EXTRACTED ENTRIES:
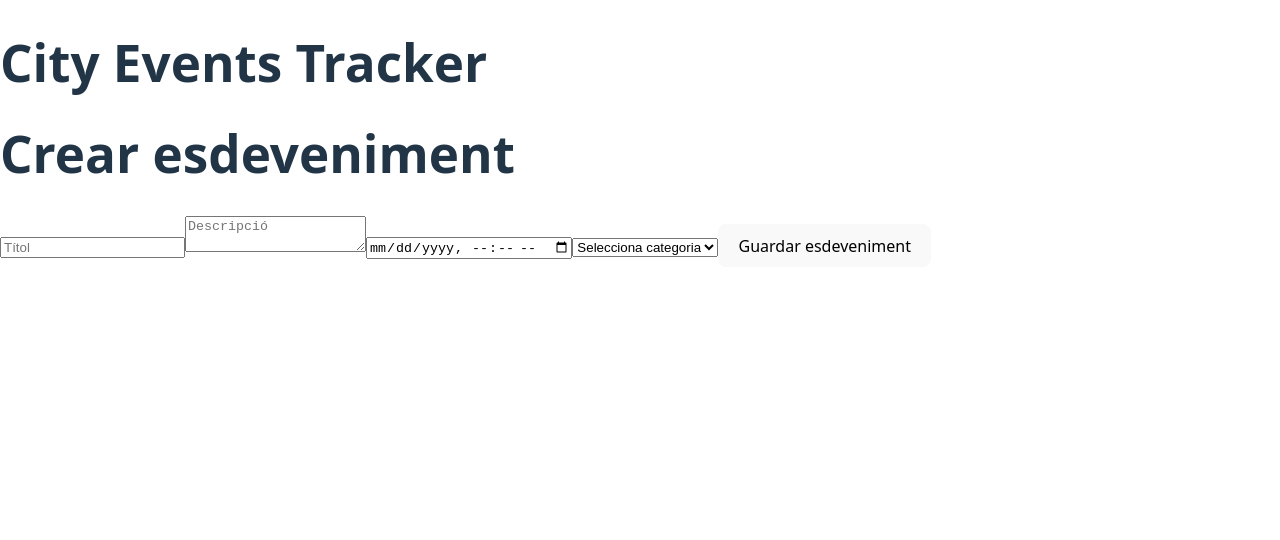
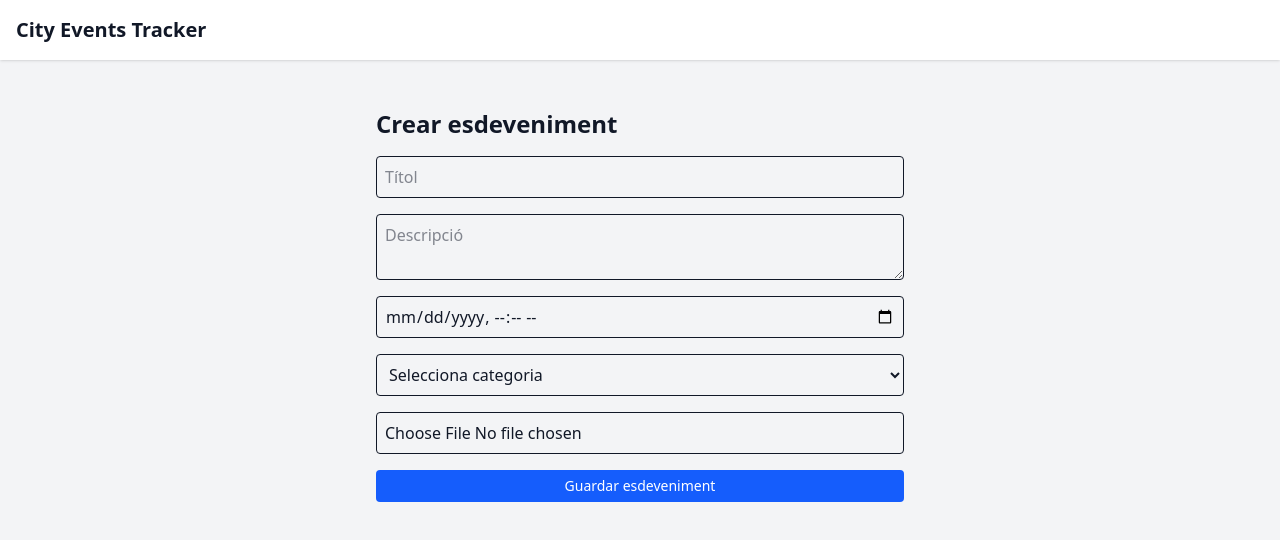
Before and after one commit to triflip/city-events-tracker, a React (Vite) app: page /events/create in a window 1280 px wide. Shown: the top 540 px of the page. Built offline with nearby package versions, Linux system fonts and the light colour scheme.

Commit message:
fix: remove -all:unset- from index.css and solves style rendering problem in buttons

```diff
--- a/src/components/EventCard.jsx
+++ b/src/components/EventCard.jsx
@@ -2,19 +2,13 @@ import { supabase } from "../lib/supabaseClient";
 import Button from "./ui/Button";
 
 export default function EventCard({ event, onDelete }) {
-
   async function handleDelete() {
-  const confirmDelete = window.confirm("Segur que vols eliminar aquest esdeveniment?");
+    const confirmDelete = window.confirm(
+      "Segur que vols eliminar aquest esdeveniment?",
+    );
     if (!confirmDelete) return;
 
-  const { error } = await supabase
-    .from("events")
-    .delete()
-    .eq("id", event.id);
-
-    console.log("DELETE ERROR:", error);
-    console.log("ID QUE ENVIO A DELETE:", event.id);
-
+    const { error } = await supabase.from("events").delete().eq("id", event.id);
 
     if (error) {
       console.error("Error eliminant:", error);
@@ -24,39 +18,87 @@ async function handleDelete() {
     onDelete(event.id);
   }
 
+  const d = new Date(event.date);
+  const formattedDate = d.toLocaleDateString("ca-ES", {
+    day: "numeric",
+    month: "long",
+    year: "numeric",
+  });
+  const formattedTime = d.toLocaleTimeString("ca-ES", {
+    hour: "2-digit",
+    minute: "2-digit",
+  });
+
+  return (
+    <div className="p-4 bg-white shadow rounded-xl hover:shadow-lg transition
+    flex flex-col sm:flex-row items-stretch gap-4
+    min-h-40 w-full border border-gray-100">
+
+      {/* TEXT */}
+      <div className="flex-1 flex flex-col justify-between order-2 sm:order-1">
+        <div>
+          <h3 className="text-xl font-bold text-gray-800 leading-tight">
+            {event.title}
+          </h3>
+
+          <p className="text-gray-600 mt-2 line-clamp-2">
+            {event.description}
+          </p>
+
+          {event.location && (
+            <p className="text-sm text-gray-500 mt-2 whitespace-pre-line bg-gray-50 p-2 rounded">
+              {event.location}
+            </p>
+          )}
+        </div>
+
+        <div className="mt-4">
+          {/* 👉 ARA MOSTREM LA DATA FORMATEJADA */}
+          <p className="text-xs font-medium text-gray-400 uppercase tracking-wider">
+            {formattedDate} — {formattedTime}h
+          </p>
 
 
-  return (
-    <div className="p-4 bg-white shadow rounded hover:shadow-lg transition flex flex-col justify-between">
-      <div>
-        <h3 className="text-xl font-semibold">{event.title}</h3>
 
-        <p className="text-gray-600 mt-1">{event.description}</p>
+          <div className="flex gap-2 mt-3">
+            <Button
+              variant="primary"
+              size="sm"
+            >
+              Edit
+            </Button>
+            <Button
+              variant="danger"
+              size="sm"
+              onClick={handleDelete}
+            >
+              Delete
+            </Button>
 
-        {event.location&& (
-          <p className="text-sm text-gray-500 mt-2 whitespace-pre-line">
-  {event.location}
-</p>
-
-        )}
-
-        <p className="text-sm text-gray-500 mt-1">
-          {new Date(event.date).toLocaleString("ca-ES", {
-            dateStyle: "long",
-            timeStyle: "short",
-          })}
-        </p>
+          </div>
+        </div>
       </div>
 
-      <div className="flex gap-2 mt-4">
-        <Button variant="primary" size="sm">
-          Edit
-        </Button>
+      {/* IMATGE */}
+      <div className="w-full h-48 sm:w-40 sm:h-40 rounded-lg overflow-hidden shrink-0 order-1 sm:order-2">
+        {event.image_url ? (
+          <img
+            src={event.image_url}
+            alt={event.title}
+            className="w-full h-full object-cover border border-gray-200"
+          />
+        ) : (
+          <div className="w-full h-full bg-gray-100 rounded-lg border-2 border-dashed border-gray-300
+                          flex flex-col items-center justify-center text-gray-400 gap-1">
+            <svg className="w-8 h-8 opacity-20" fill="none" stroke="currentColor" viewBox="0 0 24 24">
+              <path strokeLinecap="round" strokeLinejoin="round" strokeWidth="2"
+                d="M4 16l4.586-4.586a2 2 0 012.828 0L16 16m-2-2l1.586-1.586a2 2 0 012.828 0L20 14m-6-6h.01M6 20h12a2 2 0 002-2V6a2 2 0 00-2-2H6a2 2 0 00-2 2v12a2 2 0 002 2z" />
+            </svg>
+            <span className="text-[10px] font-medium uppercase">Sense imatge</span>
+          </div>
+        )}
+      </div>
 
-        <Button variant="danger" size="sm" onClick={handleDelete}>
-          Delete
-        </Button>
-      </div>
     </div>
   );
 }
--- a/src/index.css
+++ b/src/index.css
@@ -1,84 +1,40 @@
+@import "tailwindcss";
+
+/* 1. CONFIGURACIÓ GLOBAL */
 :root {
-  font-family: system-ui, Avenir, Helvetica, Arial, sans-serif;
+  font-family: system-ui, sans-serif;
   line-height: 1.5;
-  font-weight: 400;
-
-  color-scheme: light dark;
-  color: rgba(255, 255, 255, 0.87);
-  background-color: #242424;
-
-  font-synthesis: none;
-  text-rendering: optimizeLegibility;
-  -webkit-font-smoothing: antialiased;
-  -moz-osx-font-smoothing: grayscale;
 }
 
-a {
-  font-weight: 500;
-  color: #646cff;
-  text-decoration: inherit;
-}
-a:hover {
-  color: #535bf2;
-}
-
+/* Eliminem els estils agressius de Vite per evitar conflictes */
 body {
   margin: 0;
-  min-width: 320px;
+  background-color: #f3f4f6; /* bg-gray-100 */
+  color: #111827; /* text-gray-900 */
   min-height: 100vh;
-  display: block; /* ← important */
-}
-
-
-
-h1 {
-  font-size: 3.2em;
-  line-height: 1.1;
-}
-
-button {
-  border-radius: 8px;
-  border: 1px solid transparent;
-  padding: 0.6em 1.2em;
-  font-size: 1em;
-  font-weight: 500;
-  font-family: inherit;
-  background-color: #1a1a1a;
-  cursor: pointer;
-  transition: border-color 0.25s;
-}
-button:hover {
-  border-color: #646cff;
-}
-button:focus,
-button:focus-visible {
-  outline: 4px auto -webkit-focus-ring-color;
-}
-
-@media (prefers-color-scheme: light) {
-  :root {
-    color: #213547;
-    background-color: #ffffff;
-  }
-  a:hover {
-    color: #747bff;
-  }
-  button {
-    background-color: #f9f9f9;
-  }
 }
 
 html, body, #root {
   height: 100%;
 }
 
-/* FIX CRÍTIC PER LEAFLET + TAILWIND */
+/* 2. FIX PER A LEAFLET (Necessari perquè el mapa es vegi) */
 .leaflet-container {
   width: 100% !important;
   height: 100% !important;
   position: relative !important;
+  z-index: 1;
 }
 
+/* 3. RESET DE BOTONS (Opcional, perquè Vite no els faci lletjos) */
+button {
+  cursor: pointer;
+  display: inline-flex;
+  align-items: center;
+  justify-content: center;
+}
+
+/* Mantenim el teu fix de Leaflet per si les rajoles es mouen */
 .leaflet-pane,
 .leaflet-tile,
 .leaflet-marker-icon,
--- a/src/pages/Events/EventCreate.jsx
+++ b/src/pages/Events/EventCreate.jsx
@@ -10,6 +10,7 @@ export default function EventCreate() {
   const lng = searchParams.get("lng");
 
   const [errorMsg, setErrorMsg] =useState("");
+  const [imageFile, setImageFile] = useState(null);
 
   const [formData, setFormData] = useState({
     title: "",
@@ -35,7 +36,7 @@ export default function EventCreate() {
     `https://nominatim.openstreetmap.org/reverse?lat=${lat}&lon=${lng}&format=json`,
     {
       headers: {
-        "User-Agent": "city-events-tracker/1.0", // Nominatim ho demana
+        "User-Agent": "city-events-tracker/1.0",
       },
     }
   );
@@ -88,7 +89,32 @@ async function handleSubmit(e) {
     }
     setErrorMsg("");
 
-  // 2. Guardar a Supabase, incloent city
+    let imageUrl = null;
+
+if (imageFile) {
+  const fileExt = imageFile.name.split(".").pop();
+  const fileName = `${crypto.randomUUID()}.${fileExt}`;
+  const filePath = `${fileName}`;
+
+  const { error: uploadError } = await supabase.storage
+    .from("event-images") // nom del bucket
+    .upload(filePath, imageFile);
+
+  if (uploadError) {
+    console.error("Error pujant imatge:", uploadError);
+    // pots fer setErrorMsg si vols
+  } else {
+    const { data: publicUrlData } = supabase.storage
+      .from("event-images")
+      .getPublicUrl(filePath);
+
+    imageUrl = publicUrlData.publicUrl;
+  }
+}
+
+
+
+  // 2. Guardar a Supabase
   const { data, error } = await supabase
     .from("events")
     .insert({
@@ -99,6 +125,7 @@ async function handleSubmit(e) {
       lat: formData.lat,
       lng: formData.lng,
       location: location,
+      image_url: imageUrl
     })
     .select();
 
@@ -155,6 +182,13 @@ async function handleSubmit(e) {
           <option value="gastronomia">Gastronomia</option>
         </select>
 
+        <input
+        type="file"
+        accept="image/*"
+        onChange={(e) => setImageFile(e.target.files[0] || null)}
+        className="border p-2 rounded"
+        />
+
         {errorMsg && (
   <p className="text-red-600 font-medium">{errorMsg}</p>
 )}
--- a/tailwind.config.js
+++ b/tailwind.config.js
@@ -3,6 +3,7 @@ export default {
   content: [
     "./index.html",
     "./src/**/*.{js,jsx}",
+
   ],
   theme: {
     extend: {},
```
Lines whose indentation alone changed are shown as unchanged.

* * *

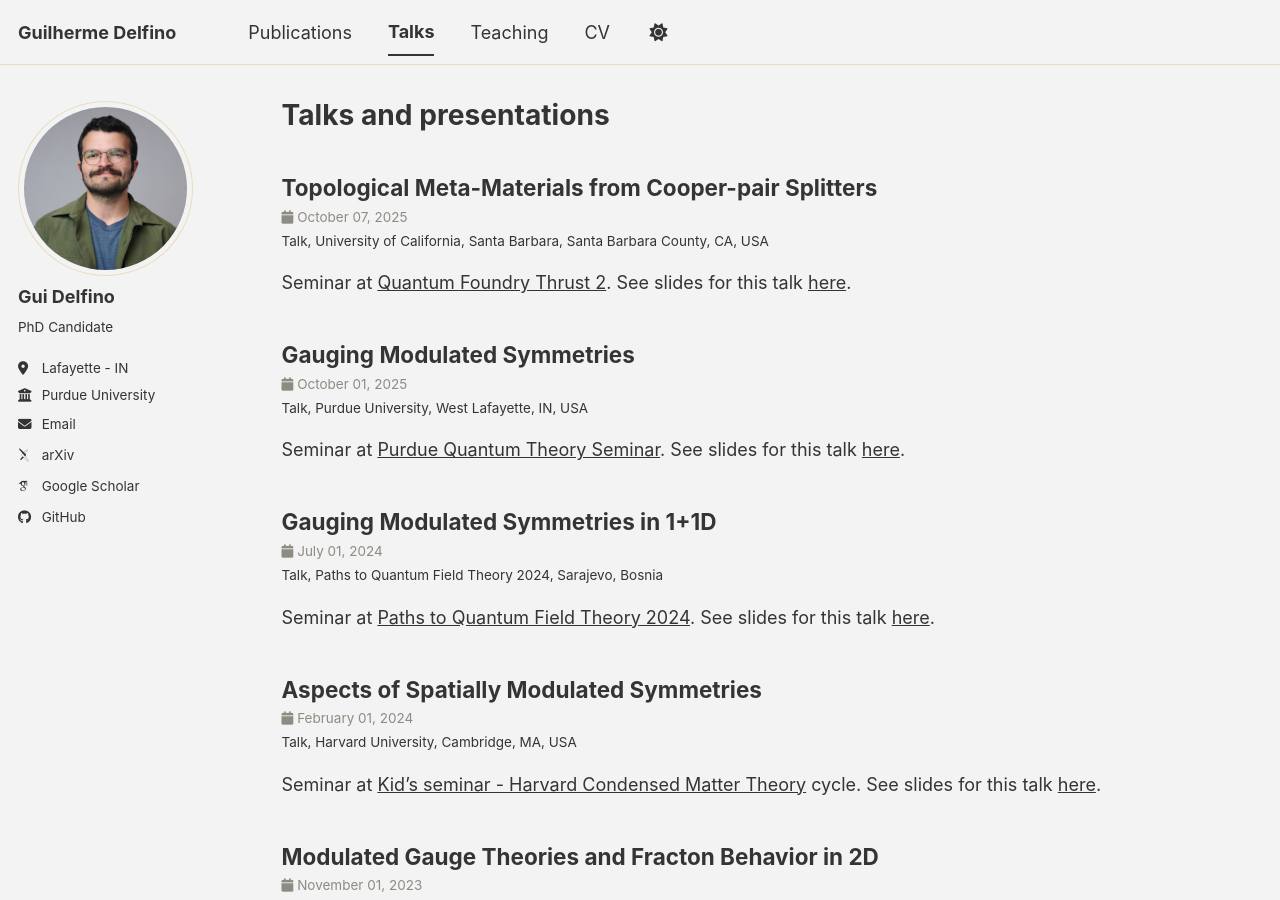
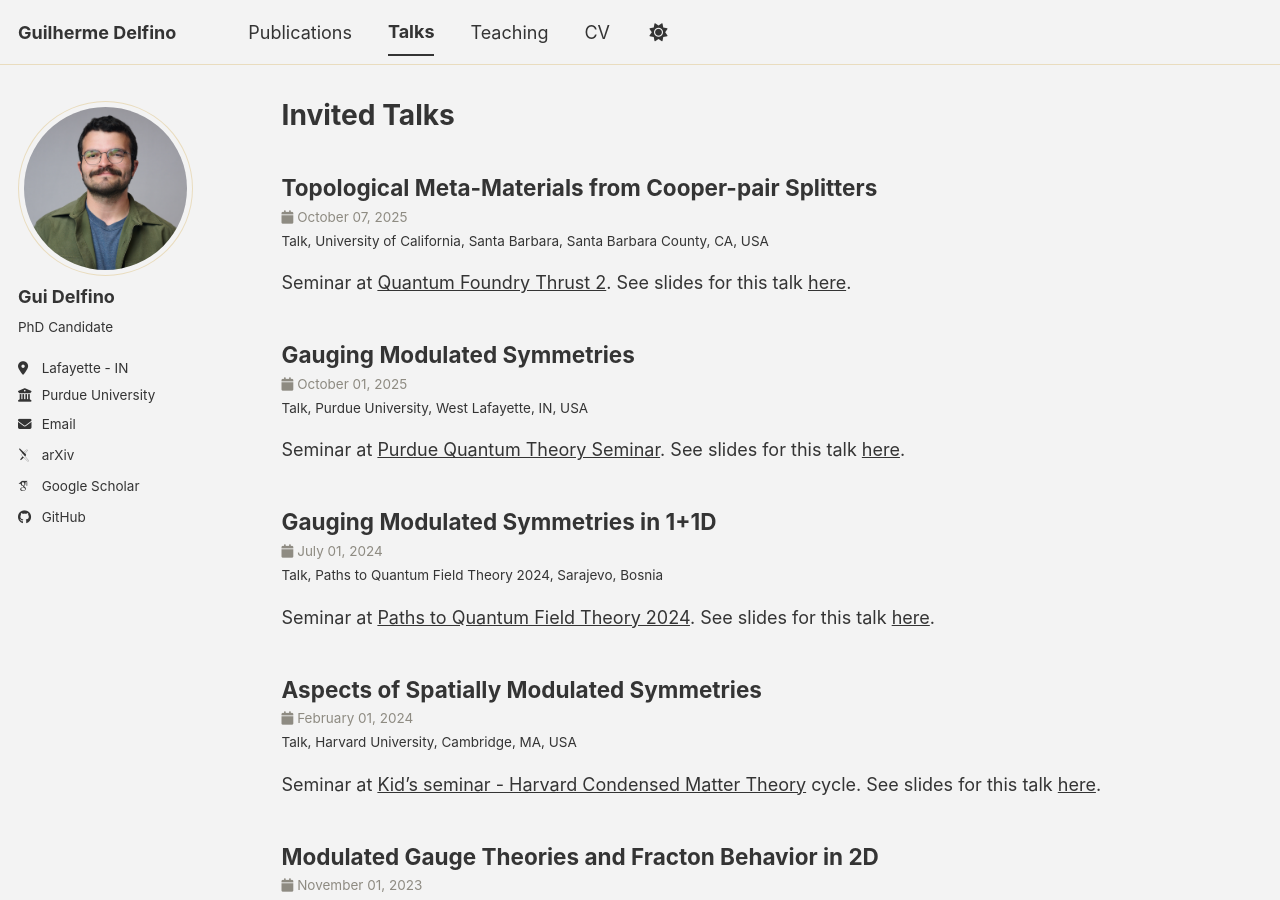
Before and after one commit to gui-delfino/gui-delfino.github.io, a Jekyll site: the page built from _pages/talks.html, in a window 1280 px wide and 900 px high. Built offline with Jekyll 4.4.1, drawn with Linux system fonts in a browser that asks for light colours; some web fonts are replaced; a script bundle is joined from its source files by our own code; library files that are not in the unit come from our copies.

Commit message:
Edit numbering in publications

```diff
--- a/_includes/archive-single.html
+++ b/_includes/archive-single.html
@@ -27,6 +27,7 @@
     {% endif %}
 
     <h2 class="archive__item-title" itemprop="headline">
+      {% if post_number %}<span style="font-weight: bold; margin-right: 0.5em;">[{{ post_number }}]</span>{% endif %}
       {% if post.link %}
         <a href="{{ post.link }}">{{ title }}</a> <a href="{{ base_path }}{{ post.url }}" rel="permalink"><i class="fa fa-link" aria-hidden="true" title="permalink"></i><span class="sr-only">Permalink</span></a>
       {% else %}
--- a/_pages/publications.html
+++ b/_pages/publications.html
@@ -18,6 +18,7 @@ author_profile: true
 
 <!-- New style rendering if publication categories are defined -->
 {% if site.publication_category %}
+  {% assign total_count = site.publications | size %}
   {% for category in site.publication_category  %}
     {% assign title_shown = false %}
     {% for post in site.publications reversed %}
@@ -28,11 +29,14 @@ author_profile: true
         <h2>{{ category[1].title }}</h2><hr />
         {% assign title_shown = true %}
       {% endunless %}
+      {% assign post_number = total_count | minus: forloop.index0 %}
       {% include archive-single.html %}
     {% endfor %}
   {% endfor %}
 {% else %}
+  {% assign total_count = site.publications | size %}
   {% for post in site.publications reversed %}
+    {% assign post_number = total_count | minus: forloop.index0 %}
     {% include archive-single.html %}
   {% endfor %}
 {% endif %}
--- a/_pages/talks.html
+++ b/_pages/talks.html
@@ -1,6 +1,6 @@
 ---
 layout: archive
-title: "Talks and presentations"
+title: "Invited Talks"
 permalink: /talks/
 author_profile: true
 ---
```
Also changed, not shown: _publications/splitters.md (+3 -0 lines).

WHAT IS NEEDED:
Only a number is expected: how many lines of the data include the string "size".

SOLUTION:
8